Serving the Acoustics Community Since 1994

Cross-Spectrum Acoustics Inc. offers Sound & Vibration Consulting Services

Sun Mon Tue Wed Thu Fri Sat

Apr 10, 2008

While desperately tying to avoid doing actual work, I discovered that MIT has been busy adding student theses to their library website.

Some notable student works (scroll down on the linked pages to find PDF links):

permanent link


NPR’s All Things Considered ran a segment on noisy restaurants yesterday. The story was a follow-up to Tom Sietsema’s No Appetite for Noise piece in the Washington Post.

The piece covers familiar ground, but more publicity is always good.

I was a little bothered by the lack of discussion of the role that acoustical experts can play in restaurant design. Take this quote for example:

[Architect Griz Dwight]’s trickiest assignment so far was revamping Black’s Bar and Kitchen in Bethesda. Only after a glass-wrapped wine room was in place and a room-length, glass-fronted mural was hung, did Dwight discover that their angles and surfaces bounced noise from one to the other, an effect known as slap-back. To catch the excess sound, the architect hung four box-shaped acoustical panels wrapped in fabric. The design, he half-jokes, is “ninety-nine percent functional, one percent decorative.” With a sound level registering about 77 decibels on a weeknight, however, patrons still have to raise their voices.

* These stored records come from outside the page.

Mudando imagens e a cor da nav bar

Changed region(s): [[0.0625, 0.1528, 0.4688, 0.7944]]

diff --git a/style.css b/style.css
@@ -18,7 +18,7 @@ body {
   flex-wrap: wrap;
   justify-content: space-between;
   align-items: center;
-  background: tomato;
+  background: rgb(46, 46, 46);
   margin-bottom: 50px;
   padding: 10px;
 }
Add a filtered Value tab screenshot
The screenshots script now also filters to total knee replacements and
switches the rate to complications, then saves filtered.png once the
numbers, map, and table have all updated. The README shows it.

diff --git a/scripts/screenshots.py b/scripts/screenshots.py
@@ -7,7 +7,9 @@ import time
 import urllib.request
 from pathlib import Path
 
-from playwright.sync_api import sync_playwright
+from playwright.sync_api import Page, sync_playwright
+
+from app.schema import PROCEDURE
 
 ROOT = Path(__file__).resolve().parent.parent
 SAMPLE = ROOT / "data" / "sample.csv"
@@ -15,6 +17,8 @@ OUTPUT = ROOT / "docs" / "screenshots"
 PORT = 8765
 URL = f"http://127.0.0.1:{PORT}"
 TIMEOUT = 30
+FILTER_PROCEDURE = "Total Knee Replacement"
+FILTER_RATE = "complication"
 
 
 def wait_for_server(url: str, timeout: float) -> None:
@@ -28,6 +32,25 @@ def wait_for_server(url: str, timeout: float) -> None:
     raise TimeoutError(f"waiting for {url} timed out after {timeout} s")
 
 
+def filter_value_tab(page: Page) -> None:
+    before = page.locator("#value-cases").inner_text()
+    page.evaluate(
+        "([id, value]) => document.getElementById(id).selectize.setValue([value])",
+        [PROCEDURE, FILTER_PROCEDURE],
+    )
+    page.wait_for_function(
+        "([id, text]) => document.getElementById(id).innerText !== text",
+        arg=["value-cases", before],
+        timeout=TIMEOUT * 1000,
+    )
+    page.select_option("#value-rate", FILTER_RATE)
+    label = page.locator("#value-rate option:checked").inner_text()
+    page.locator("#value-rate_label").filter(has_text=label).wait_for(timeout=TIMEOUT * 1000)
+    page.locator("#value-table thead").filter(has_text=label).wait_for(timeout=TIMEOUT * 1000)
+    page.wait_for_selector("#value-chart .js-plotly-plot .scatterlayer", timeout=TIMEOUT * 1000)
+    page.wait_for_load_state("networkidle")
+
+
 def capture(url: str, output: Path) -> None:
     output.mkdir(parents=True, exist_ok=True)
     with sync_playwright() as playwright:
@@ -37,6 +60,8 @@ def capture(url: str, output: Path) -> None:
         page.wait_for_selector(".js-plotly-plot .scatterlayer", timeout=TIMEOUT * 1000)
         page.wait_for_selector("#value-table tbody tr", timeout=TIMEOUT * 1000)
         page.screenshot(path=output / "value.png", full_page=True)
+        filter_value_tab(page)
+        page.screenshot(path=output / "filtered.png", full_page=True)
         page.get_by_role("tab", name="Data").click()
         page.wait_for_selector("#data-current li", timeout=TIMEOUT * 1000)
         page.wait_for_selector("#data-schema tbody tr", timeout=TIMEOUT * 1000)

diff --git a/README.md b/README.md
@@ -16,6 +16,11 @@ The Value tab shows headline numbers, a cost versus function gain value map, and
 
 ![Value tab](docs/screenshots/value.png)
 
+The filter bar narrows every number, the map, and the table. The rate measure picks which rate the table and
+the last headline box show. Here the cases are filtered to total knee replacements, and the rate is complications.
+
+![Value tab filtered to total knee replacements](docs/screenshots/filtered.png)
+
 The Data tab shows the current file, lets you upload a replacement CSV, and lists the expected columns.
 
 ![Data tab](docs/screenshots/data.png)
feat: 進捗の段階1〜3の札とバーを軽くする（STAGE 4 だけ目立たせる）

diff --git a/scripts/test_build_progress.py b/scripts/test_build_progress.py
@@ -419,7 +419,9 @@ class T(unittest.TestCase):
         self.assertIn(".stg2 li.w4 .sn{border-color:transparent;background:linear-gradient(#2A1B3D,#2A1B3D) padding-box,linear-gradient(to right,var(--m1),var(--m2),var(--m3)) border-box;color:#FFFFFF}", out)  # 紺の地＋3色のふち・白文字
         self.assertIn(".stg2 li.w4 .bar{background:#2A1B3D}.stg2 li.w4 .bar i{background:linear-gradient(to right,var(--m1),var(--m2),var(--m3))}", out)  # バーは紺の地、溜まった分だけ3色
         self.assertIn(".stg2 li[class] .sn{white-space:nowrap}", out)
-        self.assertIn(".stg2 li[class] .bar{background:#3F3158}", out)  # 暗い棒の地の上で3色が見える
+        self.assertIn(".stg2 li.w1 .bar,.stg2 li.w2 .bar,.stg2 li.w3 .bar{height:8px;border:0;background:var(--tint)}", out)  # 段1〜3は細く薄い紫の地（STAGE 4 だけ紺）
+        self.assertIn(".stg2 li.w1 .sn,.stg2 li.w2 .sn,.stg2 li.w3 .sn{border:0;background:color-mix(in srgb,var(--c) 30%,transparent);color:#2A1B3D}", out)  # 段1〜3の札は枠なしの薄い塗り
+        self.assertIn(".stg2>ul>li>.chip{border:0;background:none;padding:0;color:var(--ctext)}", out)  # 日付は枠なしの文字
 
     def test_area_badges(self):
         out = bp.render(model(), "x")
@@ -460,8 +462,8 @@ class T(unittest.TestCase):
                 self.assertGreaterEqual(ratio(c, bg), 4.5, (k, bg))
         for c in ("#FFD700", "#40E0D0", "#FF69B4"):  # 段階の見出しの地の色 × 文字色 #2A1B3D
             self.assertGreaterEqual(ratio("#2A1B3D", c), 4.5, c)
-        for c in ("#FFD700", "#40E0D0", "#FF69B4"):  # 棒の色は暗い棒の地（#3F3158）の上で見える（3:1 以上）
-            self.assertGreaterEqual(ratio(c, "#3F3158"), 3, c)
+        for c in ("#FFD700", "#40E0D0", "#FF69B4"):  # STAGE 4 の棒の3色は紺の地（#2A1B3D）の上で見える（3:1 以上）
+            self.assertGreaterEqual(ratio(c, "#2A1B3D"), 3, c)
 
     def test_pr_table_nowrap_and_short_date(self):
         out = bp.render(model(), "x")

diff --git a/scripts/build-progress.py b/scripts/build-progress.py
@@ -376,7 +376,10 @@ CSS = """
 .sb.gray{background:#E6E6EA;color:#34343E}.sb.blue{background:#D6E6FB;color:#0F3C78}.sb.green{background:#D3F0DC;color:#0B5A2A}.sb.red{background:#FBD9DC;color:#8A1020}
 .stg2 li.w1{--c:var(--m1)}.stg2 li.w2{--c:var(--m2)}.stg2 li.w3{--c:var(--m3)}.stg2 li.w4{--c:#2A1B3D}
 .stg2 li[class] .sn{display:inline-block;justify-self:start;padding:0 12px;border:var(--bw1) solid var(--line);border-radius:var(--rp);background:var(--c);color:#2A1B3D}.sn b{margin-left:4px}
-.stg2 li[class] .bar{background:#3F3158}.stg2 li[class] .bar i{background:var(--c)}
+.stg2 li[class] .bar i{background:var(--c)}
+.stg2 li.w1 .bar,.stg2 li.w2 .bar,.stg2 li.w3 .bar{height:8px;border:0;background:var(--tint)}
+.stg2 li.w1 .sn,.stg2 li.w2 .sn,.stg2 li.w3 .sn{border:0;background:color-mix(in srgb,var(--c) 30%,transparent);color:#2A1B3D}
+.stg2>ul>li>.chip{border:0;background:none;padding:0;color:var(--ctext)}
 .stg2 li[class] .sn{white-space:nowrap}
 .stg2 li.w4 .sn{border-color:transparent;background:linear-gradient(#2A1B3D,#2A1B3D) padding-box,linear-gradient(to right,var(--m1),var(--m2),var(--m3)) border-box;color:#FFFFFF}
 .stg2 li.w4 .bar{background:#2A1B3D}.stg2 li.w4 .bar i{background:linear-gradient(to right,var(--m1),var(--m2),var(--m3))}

The soundscape design was left to the architect with unfortunate results. How much did the project owner have to pay for that retrofit? How much business did the restaurant lose because of the noise, construction and/or delayed opening? And how much money could have been saved in the owner had hired an acoustical expert at the start of the project?

permanent link